As Business Insider wrote, there are a number of resources available from the Fool for investors of all levels and styles.

In addition to the dozens of free articles we publish every day on our website, I want to highlight two must-see spots in your tour of

For the beginning investor

Investing can seem like a Big Deal to those who have yet to buy their first stock. Many investment professionals try to infuse the conversation with jargon in order to deter individual investors from tackling it on their own (and to justify their often sky-high fees).

But the individual investor can beat the market. The real secret to investing is that it doesn't take tons of money, endless hours, or super-secret formulas that only experts possess.

That's why we created a best-selling guide that walks investors-to-be through everything they need to know to get started. And because we're so dedicated to our mission, we've made that available for free.

If you're just starting out (or want to help out someone who is), go to, drop in your email address, and you'll be able to instantly access the quick-read guide ... for free.

For the listener

Whether it's on the stationary exercise bike or during my daily commute, I spend a lot of time going nowhere. But I've found a way to make that time benefit me.

The Motley Fool offers five podcasts that I refer to as "binge-worthy financial information."

Motley Fool Money features a team of our analysts discussing the week's top business and investing stories, interviews, and an inside look at the stocks on our radar. It's also featured on several dozen radio stations across the country.

The hosts of Motley Fool Answers challenge the conventional wisdom on life's biggest financial issues to reveal what you really need to know to make smart money moves.

David Gardner, co-founder of The Motley Fool, is among the most respected and trusted sources on investing. And he's the host of Rule Breaker Investing, in which he shares his insights into today's most innovative and disruptive companies ... and how to profit from them.

Market Foolery is our daily look at stocks in the news, as well as the top business and investing stories.

And Industry Focus offers a deeper dive into a specific industry and the stories making headlines.
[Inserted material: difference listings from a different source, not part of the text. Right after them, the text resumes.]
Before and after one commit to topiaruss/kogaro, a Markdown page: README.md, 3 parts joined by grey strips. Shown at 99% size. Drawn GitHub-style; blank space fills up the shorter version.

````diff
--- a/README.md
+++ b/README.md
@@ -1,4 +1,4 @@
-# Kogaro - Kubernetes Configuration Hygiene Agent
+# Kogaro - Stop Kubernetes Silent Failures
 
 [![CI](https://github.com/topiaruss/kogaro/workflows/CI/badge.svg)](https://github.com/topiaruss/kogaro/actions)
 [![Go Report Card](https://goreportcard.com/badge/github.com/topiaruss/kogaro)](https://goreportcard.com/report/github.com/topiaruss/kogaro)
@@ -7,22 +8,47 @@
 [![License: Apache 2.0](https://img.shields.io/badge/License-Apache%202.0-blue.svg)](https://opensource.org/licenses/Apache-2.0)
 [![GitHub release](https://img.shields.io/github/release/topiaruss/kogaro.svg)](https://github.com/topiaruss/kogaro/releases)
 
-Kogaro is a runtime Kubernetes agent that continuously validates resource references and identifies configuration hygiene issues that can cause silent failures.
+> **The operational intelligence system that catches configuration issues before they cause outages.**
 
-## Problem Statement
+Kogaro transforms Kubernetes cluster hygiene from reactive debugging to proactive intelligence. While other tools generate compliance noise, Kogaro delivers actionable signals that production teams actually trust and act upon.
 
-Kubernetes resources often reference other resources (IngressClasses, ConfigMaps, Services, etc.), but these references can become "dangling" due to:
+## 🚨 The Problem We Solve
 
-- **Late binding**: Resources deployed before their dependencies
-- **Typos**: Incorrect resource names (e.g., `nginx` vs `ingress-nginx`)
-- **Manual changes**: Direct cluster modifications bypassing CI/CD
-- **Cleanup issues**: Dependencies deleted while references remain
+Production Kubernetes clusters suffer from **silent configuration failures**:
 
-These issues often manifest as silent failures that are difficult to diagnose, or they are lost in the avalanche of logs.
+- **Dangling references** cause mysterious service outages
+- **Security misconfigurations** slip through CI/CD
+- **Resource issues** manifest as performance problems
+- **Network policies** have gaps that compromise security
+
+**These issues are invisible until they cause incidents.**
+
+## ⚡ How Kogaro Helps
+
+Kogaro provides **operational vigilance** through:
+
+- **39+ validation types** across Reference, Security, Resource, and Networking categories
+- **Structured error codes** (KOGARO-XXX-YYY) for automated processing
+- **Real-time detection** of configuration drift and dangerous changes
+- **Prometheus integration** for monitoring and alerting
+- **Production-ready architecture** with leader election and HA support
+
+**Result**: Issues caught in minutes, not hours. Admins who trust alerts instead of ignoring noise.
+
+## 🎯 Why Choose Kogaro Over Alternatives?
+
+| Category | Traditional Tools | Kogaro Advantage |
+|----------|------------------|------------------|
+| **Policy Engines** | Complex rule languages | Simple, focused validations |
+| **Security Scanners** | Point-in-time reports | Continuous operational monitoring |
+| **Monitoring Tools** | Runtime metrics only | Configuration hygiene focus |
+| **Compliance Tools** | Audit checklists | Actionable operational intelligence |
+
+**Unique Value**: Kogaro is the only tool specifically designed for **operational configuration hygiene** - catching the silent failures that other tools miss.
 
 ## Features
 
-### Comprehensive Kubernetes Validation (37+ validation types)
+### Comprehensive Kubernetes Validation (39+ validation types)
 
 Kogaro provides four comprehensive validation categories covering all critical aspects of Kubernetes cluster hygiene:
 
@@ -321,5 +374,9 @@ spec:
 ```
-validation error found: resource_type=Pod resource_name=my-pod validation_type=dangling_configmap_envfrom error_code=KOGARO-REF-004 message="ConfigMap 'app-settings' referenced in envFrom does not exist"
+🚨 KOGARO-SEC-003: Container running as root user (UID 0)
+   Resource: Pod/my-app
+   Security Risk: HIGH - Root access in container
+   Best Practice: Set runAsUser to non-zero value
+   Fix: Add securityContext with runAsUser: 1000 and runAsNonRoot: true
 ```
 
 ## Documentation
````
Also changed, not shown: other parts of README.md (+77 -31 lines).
Healthcare, technology, energy, consumer goods, and other industries take turns in the spotlight.

They're all informative, entertaining, and eminently listenable ... and I don't say that simply because the hosts all sit within a Nerf-gun shot of my desk. Rule Breaker Investing and Answers contain timeless advice, so you might want to go back to the beginning with those. The other three take their cues from the market, so you'll want to listen to the most recent first. All are available at

But wait, there's more

The book and the podcasts – both free ... both awesome – also come with an ongoing benefit. If you download the book, or if you enter your email address in the magical box at the podcasts page, you'll get ongoing market coverage sent straight to your inbox.

Investor Insights is valuable and enjoyable coverage of everything from macroeconomic events to investing strategies to our analyst's travels around the world to find the next big thing. Also free.

Get the book. Listen to a podcast. Sign up for Investor Insights. I'm not saying that any of those things will make you rich ... but Business Insider seems to think so.

Compare Brokers